“We started with a vision of creating garments that could be truly lived in from day to night or night to day depending on your lifestyle,” Harrison said. “We wanted something that could go between home, bedroom and office or following kids, hanging out with friends and traveling.”

Designing for themselves and, eventually, their families, Harrison and Horton created a collection of sweatshirts, oversized and more-fitted T-shirts, sweatpants and lounge shorts that include streetwear-style details and luxurious fabrics. Their color palette relies only on black and pepper white, a creamy hue. Each of the pieces could be worn either during a lazy day at home or paired with accessories and more-tailored garments to create looks perfect for the office or a night out.

With four children, three of whom are Millennial adults, Horton found inspiration through observing how the older children dressed, eventually incorporating design elements that reflected the stylish yet easy dressing she saw.

“My three adult children are all very on-trend, but I noticed the way they were expressing their creativity and fashion. It was this circulation of clothes on repeat. In reality, they were going to bed in what they wore during the day and basically doing the same thing over and over again,” Horton said. “When Shawn and I started talking about this, it resonated with me right away.”

Using a small-batch approach to manufacturing, the women of TateJones release a few pieces gradually throughout the year. With partners including Asher Fabric Concepts, Epic Textiles and Pacific Knits, they are proud to not only be made in Los Angeles but also sourcing their cotton, Modal and Supima fabrics in the United States.

“We knew right away that we wanted to be in L.A. and produce in L.A. We respect and appreciate the city. We knew we would find everything we needed in L.A.,” Horton said. “It was important for our company ethos to court local businesses. We want to give back to the local economy. It’s helped us serve the interests of our customers. It’s helpful to the health of the entire domestic process.”

One element of the brand’s manufacturing is sourced from outside the United States. Using Shindo stretch twill from Japan, TateJones features this material to highlight details that are usually overlooked on apparel.

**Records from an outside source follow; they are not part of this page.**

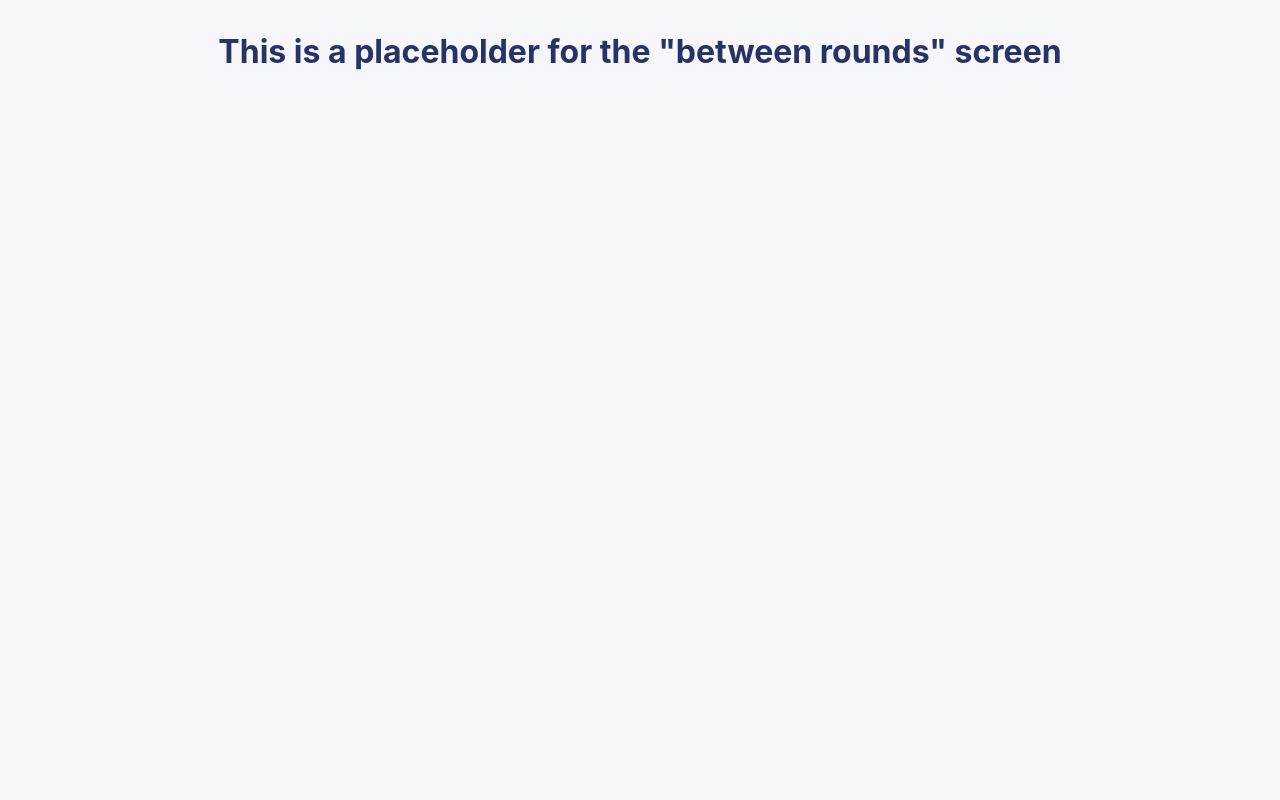
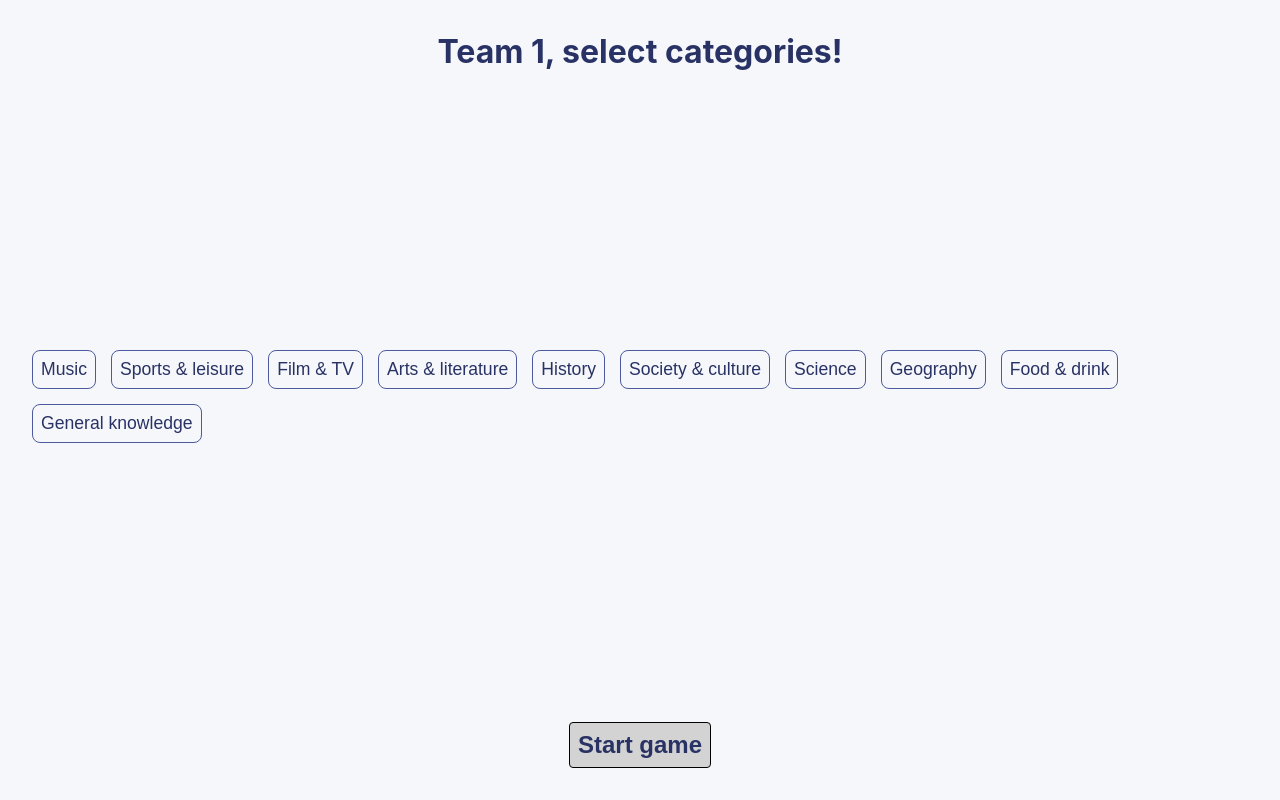
Before and after one commit to michael-j-coyne/trivia-battle, a React (Vite) app: page /game in a window 1280 px wide. Built offline with nearby package versions, Linux system fonts and the light colour scheme; no server answers.

Commit message:
Use <CategorySelector /> in <Game />

```diff
--- a/src/pages/Game.jsx
+++ b/src/pages/Game.jsx
@@ -14,23 +14,29 @@
 
 import { useState, useEffect } from "react";
 import Round from "../components/Round";
+import CategorySelector from "../components/CategorySelector";
 import fetchTrivia from "../fetchTrivia";
 import "./game.css";
 
+const numQuestionsToFetch = 50;
+
 export default function Game() {
   const [trivia, setTrivia] = useState();
+  const [currRoundNumber, setCurrRoundNumber] = useState(1);
+  const [categories, setCategories] = useState("");
   const [roundInProgress, setRoundInProgress] = useState(false);
 
-  useEffect(() => {
+  function handleCategorySubmit(categoryIdArr) {
+    setCategories(categoryIdArr);
     fetchTrivia({
-      amount: 50,
-      categories: "society_and_culture,science",
+      amount: numQuestionsToFetch,
+      categories: categoryIdArr.join(),
       difficulties: "easy,medium,hard",
     })
       .then((trivia) => setTrivia(trivia))
       .then(() => setRoundInProgress(true))
       .catch((e) => console.error(e));
-  }, []);
+  }
 
   return (
     <div className="game">
@@ -41,7 +47,16 @@ export default function Game() {
           setRoundInProgress={setRoundInProgress}
         />
       ) : (
-        <h1>This is a placeholder for the "between rounds" screen</h1>
+        <CategorySelector
+          initialCategories={categories}
+          handleSubmit={handleCategorySubmit}
+          teamName={currRoundNumber % 2 == 0 ? "Team 2" : "Team 1"}
+          buttonText={
+            currRoundNumber == 1
+              ? "Start game"
+              : `Start round ${currRoundNumber}`
+          }
+        />
       )}
     </div>
   );
```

“That grosgrain is on our drawstring bottoms, it details many of our sweatshirts and borders all of our pockets for that little special luxury,” Horton said.

As a brand that relies on domestic manufacturing, TateJones is also committed to a more-sustainable approach throughout its entire supply chain. Harrison and Horton note that by manufacturing apparel in Los Angeles they are reducing TateJones’s carbon footprint, but they also wanted to do more by relying on boxes, tissue and tape that are eco-friendlier than traditional options.

As one of the most notoriously pollutive components of packaging, sourcing sustainable poly bags posed a challenge, but Harrison and Horton remained committed to finding an eco-friendlier option and discovered a product that is produced in the United States from 100 percent recycled content and is recyclable at locations where #4 flexible plastic is processed.

“Making the commitment to not source from China is difficult—down to every little thing such as our tissue paper. The research and the time it takes to keep everything in the U.S. and sustainable is extremely enlightening,” Harrison said. “The packaging is an integral part of our business. We wanted to do it sustainably.”

Relying on a direct-to-consumer approach for selling their pieces, Harrison and Horton are not connecting with retail partners—yet. It is important to their mission to establish the brand’s reputation with their customers before opening up their collection to other businesses.

“We wanted to build a brand at a pace that works well for us,” Harrison said. “It is strong and it has its own character. We wanted the brand to become the brand before we started going into a lot of different directions.”

The tactic has proven successful as the women have noticed return customers buying their pieces as the brand continues to drop new product. As the year closes in on the fourth quarter, TateJones will release three new styles in time for the holidays but will also continue to sell its pieces from previous seasons. At least two new styles will be released in the spring.

“Given time, maybe those things will shift a bit, but a big mandate is to keep those core pieces there,” Horton said. “We are super honored. Our clients now are into their third buying trend and they keep coming back. We want to keep those original pieces in our line.”

Available online at, the brand offers men’s styles in S–XL and women’s pieces in sizes XXS–L priced at $65–$240.